Typically, programs and activities in worship centers depend heavily upon lay leadership. Some retirees find that travel, multiple residences and other activities of choice interfere with such calls to service, and they literally drop out as volunteers. Still other retirees hold to the belief that the sharing of time and talents with others is a lifetime commission and not just the purview of younger people. They find ways and means to serve their fellow believers as well as humanity at large in spite of occasional schedule conflicts.

Most civic organizations have mottos that remind members of a caring life philosophy or an attitude that is intended to pervade every aspect of life. For example, Rotary’s motto is “Service above Self.”

A host of community boards and agencies are found in most places with am aim of improving the quality of life for citizens. The need for volunteers is often carried by word of mouth. Once the human eye begins to spot these opportunities to serve, they seem to pop up like springtime mushrooms on the forest floor.

Identifying human need and responding to it by taking personal action comes naturally to school leaders who have spent a career taking such initiative. The caring heart of educators remains evident in retirement.

My Own Story

My retirement, now 12 years long, has drawn deeply from each of the categories I’ve described. Much more of my time is being spent with our grown children on their home projects and with our grandchildren. My wife and I still live in the same house and spend many summer weeks at our lake cabin remodeling; entertaining and recreating. We travel some each winter, and we remain active in our local church and community life, which attends to our spiritual growth and need for continuing friendships.

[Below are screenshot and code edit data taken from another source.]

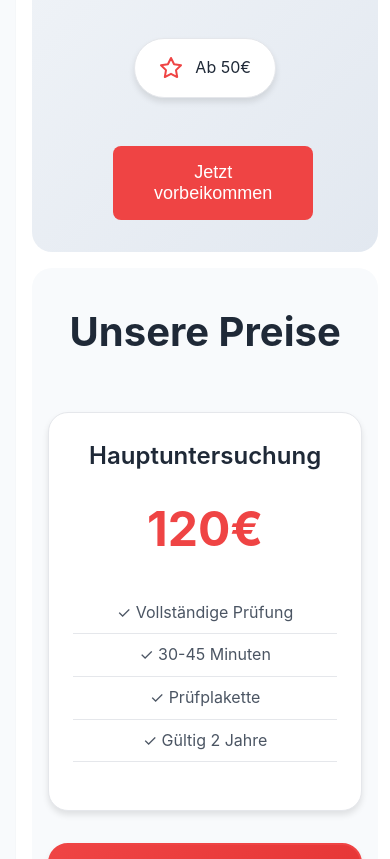
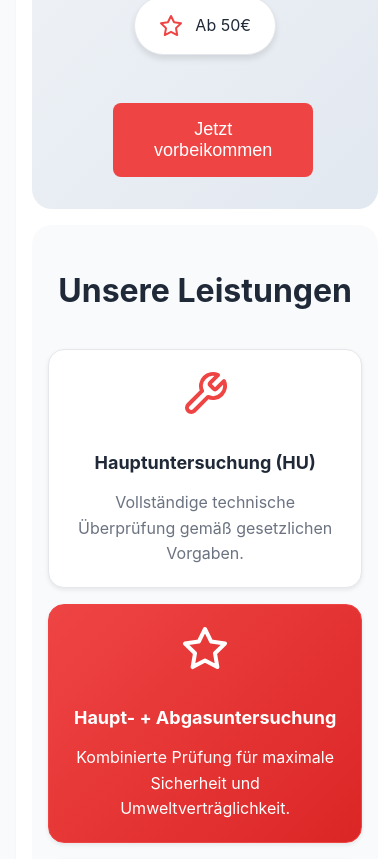
Before and after one commit to Berkin571/my-app, a React (Vite) app: page / in a window 390 px wide. Shown: the part 1141-2000 px from the top of the page. Built offline with nearby package versions, Linux system fonts and the light colour scheme.

Commit message:
Enhance App component routing with company data, update contact details, and improve layout styles for better responsiveness

```diff
--- a/src/App.tsx
+++ b/src/App.tsx
@@ -23,8 +23,8 @@ function App() {
       <Layout company={companyData}>
         <Routes>
           <Route path="/" element={<Home {...companyData} />} />
-          <Route path="/leistungen" element={<Leistungen />} />
-          <Route path="/faq" element={<FAQ />} />
+          <Route path="/leistungen" element={<Leistungen {...companyData} />} />
+          <Route path="/faq" element={<FAQ {...companyData} />} />
           <Route path="/kontakt" element={<Kontakt {...companyData} />} />
           <Route path="/ueber-uns" element={<UeberUns {...companyData} />} />
           <Route
--- a/src/data/index.ts
+++ b/src/data/index.ts
@@ -12,6 +12,6 @@ export const companyData: Company = {
     longitude: 11.483093,
   },
   phone: "017680001155",
-  email: "info@kus-ingolstadt.de",
+  email: "info@svb-kues.de",
   logo: "",
 };
--- a/src/layout/Layout.tsx
+++ b/src/layout/Layout.tsx
@@ -1,6 +1,6 @@
 import type { FunctionComponent, ReactNode } from "react";
 import { useState, useEffect } from "react";
-import { Link, useLocation } from "react-router-dom";
+import { Link, useLocation, useNavigate } from "react-router-dom";
 import {
   FiMapPin,
   FiMenu,
@@ -26,6 +26,7 @@ type Props = {
  * - ab Desktop-Breakpoint Grid mit Sidebar
  */
 export const Layout: FunctionComponent<Props> = ({ children, company }) => {
+  const navigate = useNavigate();
   const [sidebarOpen, setSidebarOpen] = useState(false);
   const [showScrollTop, setShowScrollTop] = useState(false);
   const location = useLocation();
@@ -200,9 +201,9 @@ export const Layout: FunctionComponent<Props> = ({ children, company }) => {
             </p>
           </div>
           <div className="footer-right">
-            <a href="/datenschutz">Datenschutz</a>
-            <a href="/agb">AGB</a>
-            <a href="/kontakt">Kontakt</a>
+            <button type="button" onClick={() => navigate("/datenschutz")}>Datenschutz</button>
+            <button type="button" onClick={() => navigate("/agb")}>AGB</button>
+            <button type="button" onClick={() => navigate("/kontakt")}>Kontakt</button>
           </div>
         </div>
       </footer>
--- a/src/pages/FAQ.tsx
+++ b/src/pages/FAQ.tsx
@@ -1,4 +1,5 @@
 import type { FunctionComponent } from "react";
+import type { Company } from "../types";
 import { useState } from "react";
 import { FiChevronDown, FiHelpCircle, FiPhone, FiMail, FiMapPin } from "react-icons/fi";
 import "./FAQ.css";
@@ -10,7 +11,7 @@ interface FAQItem {
   category: string;
 }
 
-export const FAQ: FunctionComponent = () => {
+export const FAQ: FunctionComponent<Partial<Company>> = ({ phone, email, address }) => {
   const [openItems, setOpenItems] = useState<number[]>([]);
   const [activeCategory, setActiveCategory] = useState<string>("alle");
 
@@ -199,21 +200,23 @@ export const FAQ: FunctionComponent = () => {
             <FiPhone size={24} />
             <div>
               <h3>Telefon</h3>
-              <p>030 12345678</p>
+              <p>{phone}</p>
             </div>
           </div>
           <div className="contact-method">
             <FiMail size={24} />
             <div>
               <h3>E-Mail</h3>
-              <p>info@kfz-pruefstelle.de</p>
+              <p>{email}</p>
             </div>
           </div>
           <div className="contact-method">
             <FiMapPin size={24} />
             <div>
               <h3>Vorbeikommen</h3>
-              <p>Kommen Sie einfach vorbei - ohne Termin!</p>
+              <p>
+                {address?.street} {address?.houseNumber}, {address?.zip} {address?.city}
+              </p>
             </div>
           </div>
         </div>
--- a/src/pages/Home.css
+++ b/src/pages/Home.css
@@ -202,6 +202,77 @@
 
 .hero-cta {
   margin-top: 2rem;
+}
+
+/* Home Services Section */
+.home-services-section {
+  padding: 4rem 2rem;
+  background: #f8fafc;
+  border-radius: 20px;
+  margin: 2rem 0;
+}
+
+.home-services-section h2 {
+  text-align: center;
+  font-size: 2.5rem;
+  margin-bottom: 2rem;
+  color: #1f2937;
+}
+
+.home-services-grid {
+  display: grid;
+  grid-template-columns: repeat(auto-fit, minmax(250px, 1fr));
+  gap: 1.5rem;
+  max-width: 1000px;
+  margin: 0 auto;
+}
+
+.home-service-card {
+  background: white;
+  border-radius: 16px;
+  padding: 1.5rem;
+  text-align: center;
+  box-shadow: 0 2px 4px rgba(0, 0, 0, 0.08);
+  border: 1px solid #e5e7eb;
+  transition: all 0.3s ease;
+}
+
+.home-service-card:hover {
+  transform: translateY(-4px);
+  box-shadow: 0 10px 20px rgba(0, 0, 0, 0.12);
+}
+
+.home-service-card.featured {
+  background: linear-gradient(135deg, #ef4444, #dc2626);
+  color: white;
+  border-color: #ef4444;
+}
+
+.home-service-card .service-icon svg {
+  color: #ef4444;
+}
+
+.home-service-card.featured .service-icon svg {
+  color: #fff;
+}
+
+.home-service-card h3 {
+  font-size: 1.25rem;
+  margin: 0.75rem 0;
+}
+
+.home-service-card p {
+  color: #6b7280;
+}
+
+.home-service-card.featured p,
+.home-service-card.featured h3 {
+  color: white;
+}
+
+.home-services-cta {
+  margin-top: 1.5rem;
+  text-align: center;
 }
 
 /* Prices Section */
@@ -587,20 +658,43 @@
 /* Responsive Design */
 @media (max-width: 768px) {
   .slider-section {
-    height: 400px;
+    height: 55vh;
+  }
+
+  .slider-content {
+    padding: 1rem;
   }
 
   .slider-title {
-    font-size: 2rem;
+    font-size: 1.75rem;
+    line-height: 1.2;
   }
 
   .slider-subtitle {
     font-size: 1rem;
+    max-width: 90%;
+    margin: 0 auto 1.5rem;
   }
 
   .slider-nav {
-    width: 40px;
-    height: 40px;
+    width: 36px;
+    height: 36px;
+  }
+
+  .slider-dots {
+    bottom: 12px;
+    gap: 8px;
+  }
+
+  .slider-dot {
+    width: 14px;
+    height: 14px;
+  }
+
+  .slider-cta {
+    padding: 0.75rem 1.25rem;
+    font-size: 1rem;
+    border-radius: 40px;
   }
 
   .hero-section h1 {
@@ -632,11 +726,24 @@
   .price-card.featured {
     transform: none;
   }
+
+  /* Services teaser on mobile */
+  .home-services-section {
+    padding: 2.5rem 1rem;
+    margin: 1rem 0;
+  }
+  .home-services-grid {
+    grid-template-columns: 1fr;
+    gap: 1rem;
+  }
+  .home-service-card {
+    padding: 1.25rem;
+  }
 }
 
 @media (max-width: 480px) {
   .slider-section {
-    height: 55vh;
+    height: 50vh;
   }
 
   .slider-title {
@@ -644,7 +751,17 @@
   }
 
   .slider-subtitle {
-    font-size: 0.875rem;
+    font-size: 0.9rem;
+  }
+
+  .slider-nav {
+    width: 32px;
+    height: 32px;
+  }
+
+  .slider-cta {
+    padding: 0.6rem 1rem;
+    font-size: 0.95rem;
   }
 
   .hero-section,
@@ -666,4 +783,16 @@
   .price-card {
     padding: 1.5rem;
   }
+
+  /* Smaller headings on very small screens */
+  .home-services-section h2,
+  .why-us-section h2,
+  .faq-section h2,
+  .map-section h2,
+  .prices-section h2 {
+    font-size: 2rem;
+  }
+  .home-service-card h3 {
+    font-size: 1.125rem;
+  }
 }
--- a/src/pages/Home.tsx
+++ b/src/pages/Home.tsx
@@ -7,6 +7,8 @@ import {
   FiPlus,
   FiStar,
   FiCheck,
+  FiTool,
+  FiTrendingUp,
 } from "react-icons/fi";
 import { GoogleMap } from "../components";
 import "./Home.css";
@@ -38,7 +40,7 @@ export const Home: FunctionComponent<Partial<Company>> = ({
     {
       id: 3,
       title: "Schnell & Zuverlässig",
-      subtitle: "Hauptuntersuchung in nur 30-45 Minuten - ab 29,50€",
+      subtitle: "Hauptuntersuchung in nur 30-45 Minuten",
       image:
         "https://images.unsplash.com/photo-1549317661-bd32c8ce0db2?ixlib=rb-4.0.3&ixid=M3wxMjA3fDB8MHxwaG90by1wYWdlfHx8fGVufDB8fHx8fA%3D%3D&auto=format&fit=crop&w=2070&q=80",
       cta: "Mehr erfahren",
@@ -191,42 +193,38 @@ export const Home: FunctionComponent<Partial<Company>> = ({
         </div>
       </div>
 
-      {/* Prices Section */}
-      <div className="prices-section">
-        <h2>Unsere Preise</h2>
-        <div className="prices-grid">
-          <div className="price-card">
-            <h3 className="price-title">Hauptuntersuchung</h3>
-            <div className="price-amount">120€</div>
-            <ul className="price-features">
-              <li>✓ Vollständige Prüfung</li>
-              <li>✓ 30-45 Minuten</li>
-              <li>✓ Prüfplakette</li>
-              <li>✓ Gültig 2 Jahre</li>
-            </ul>
+      {/* Services Teaser Section */}
+      <div className="home-services-section">
+        <h2>Unsere Leistungen</h2>
+        <div className="home-services-grid">
+          <div className="home-service-card">
+            <div className="service-icon">
+              <FiTool size={40} />
+            </div>
+            <h3>Hauptuntersuchung (HU)</h3>
+            <p>Vollständige technische Überprüfung gemäß gesetzlichen Vorgaben.</p>
           </div>
 
-          <div className="price-card featured">
-            <h3 className="price-title">Haupt- + Abgasuntersuchung</h3>
-            <div className="price-amount">180€</div>
-            <ul className="price-features">
-              <li>✓ Alle HU-Leistungen</li>
-              <li>✓ Abgaswerte prüfen</li>
-              <li>✓ 45-60 Minuten</li>
-              <li>✓ Prüfplakette</li>
-            </ul>
+          <div className="home-service-card featured">
+            <div className="service-icon">
+              <FiStar size={40} />
+            </div>
+            <h3>Haupt- + Abgasuntersuchung</h3>
+            <p>Kombinierte Prüfung für maximale Sicherheit und Umweltverträglichkeit.</p>
           </div>
 
-          <div className="price-card">
-            <h3 className="price-title">Abgasuntersuchung</h3>
-            <div className="price-amount">50€</div>
-            <ul className="price-features">
-              <li>✓ Abgaswerte messen</li>
-              <li>✓ 15-20 Minuten</li>
-              <li>✓ Gültig 1 Jahr</li>
-              <li>✓ Prüfbericht</li>
-            </ul>
+          <div className="home-service-card">
+            <div className="service-icon">
+              <FiTrendingUp size={40} />
+            </div>
+            <h3>Abgasuntersuchung (AU)</h3>
+            <p>Überprüfung der Abgaswerte und Umweltverträglichkeit Ihres Fahrzeugs.</p>
           </div>
+        </div>
+        <div className="home-services-cta">
+          <button className="btn btn-primary" onClick={handleDiscoverServices}>
+            Alle Leistungen ansehen
+          </button>
         </div>
       </div>
 
@@ -315,7 +313,7 @@ export const Home: FunctionComponent<Partial<Company>> = ({
       <div className="map-section">
         <h2>Unser Standort</h2>
         <p className="subtitle">
-          Finden Sie uns in der Innenstadt - gut erreichbar mit dem Auto und
+          Finden Sie uns in {address?.city} – gut erreichbar mit dem Auto und
           öffentlichen Verkehrsmitteln
         </p>
         <GoogleMap
--- a/src/pages/Leistungen.css
+++ b/src/pages/Leistungen.css
@@ -69,7 +69,7 @@
 
 .services-grid {
   display: grid;
-  grid-template-columns: repeat(auto-fit, minmax(350px, 1fr));
+  grid-template-columns: repeat(auto-fit, minmax(300px, 1fr));
   gap: 2rem;
   max-width: 1200px;
   margin: 0 auto;
@@ -79,8 +79,8 @@
 
 .service-card {
   background: white;
-  border-radius: 20px;
-  padding: 2.5rem;
+  border-radius: 16px;
+  padding: 2rem;
   text-align: center;
   box-shadow: 0 4px 6px rgba(0, 0, 0, 0.1);
   border: 1px solid #e5e7eb;
@@ -172,7 +172,14 @@
 .detail-label {
   display: block;
   font-size: 0.875rem;
-  color: #6b7280;
+  color: #5d4d4d;
+  margin-bottom: 0.25rem;
+}
+
+.detail-label-red {
+  display: block;
+  font-size: 0.875rem;
+  color: #f1f1f1;
   margin-bottom: 0.25rem;
 }
 
@@ -540,6 +547,7 @@
 
   .service-details {
     grid-template-columns: 1fr;
+    padding: 0.75rem;
   }
 
   .service-actions {
@@ -592,6 +600,10 @@
     box-sizing: border-box;
   }
 
+  .service-details {
+    gap: 0.75rem;
+  }
+
   .additional-service-card,
   .vehicle-type-card {
     padding: 1.5rem;
@@ -618,6 +630,6 @@
   .services-grid,
   .additional-services-grid,
   .vehicle-types-grid {
-    gap: 0.5rem;
+    gap: 0.75rem;
   }
 }
```
Also changed, not shown: src/layout/Layout.css (+22 -7 lines), src/pages/Kontakt.tsx (+39 -9 lines), src/pages/Leistungen.tsx (+28 -29 lines).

I also became an educational consultant, working first in the public sector (University of Minnesota, Search Institute, and trouble-shooter in school districts) and later broadening the assignments to include the private sector. Along the way I’ve served on boards and national awards selection committees and have been able to do some writing too. For the third time at age 71, I’m about to retire from several professional roles, but the door is still ajar, though less so than before.

At this stage of life, my wife and I visit doctors more frequently and say a final goodbye to more friends and associates. Giving comfort, support and encouragement are significant contributions throughout one’s retirement. My intention is to remain active in the whole of life as long as I am able, thus being a good steward of mind, body and soul and continuing to enjoy a wide variety of life experiences. In my case, finding the right balance is an ongoing challenge. Adjustments seem to be continuous.

New Terrain

Retirement is like virgin soil. The ground must be cleared, plowed and fertilized. New possibilities must be turned over in the mind and heart. Learning doesn’t end in retirement; it shifts to a brand new terrain.

Each retiree becomes the planter, caretaker and reaper of harvest. Your retirement story will be highly personal and totally unique. Thankfully, we can learn from each other as we prepare for retirement or move through it, even as we have drawn from one another in our administrative preparation programs and throughout our careers.

The most critical variables reported by retirees are mindset and attitude. School leaders who express the most happiness in retirement see today and tomorrow like a gift package to be unwrapped and enjoyed. They don’t deny or forget the past, but they do make the present and future their primary focus. They reject the old rocking chair model (complete withdrawal from communal society).

Most superintendents and other school administrators in their retirement become engaged — to varying degrees and for different lengths of time — with four pursuits: personal interests; part- or full-time assignments within education; private-sector work opportunities; and/or public service. Retirees who are most positive acknowledge the predictable stages of retirement, accept change and show grace through life’s many transitions.

Donald Draayer, the 1990 National Superintendent of the Year, can be reached at 5906 Holiday Way, Minnetonka, MN 55345. E-mail: dondraayer@ comcast.net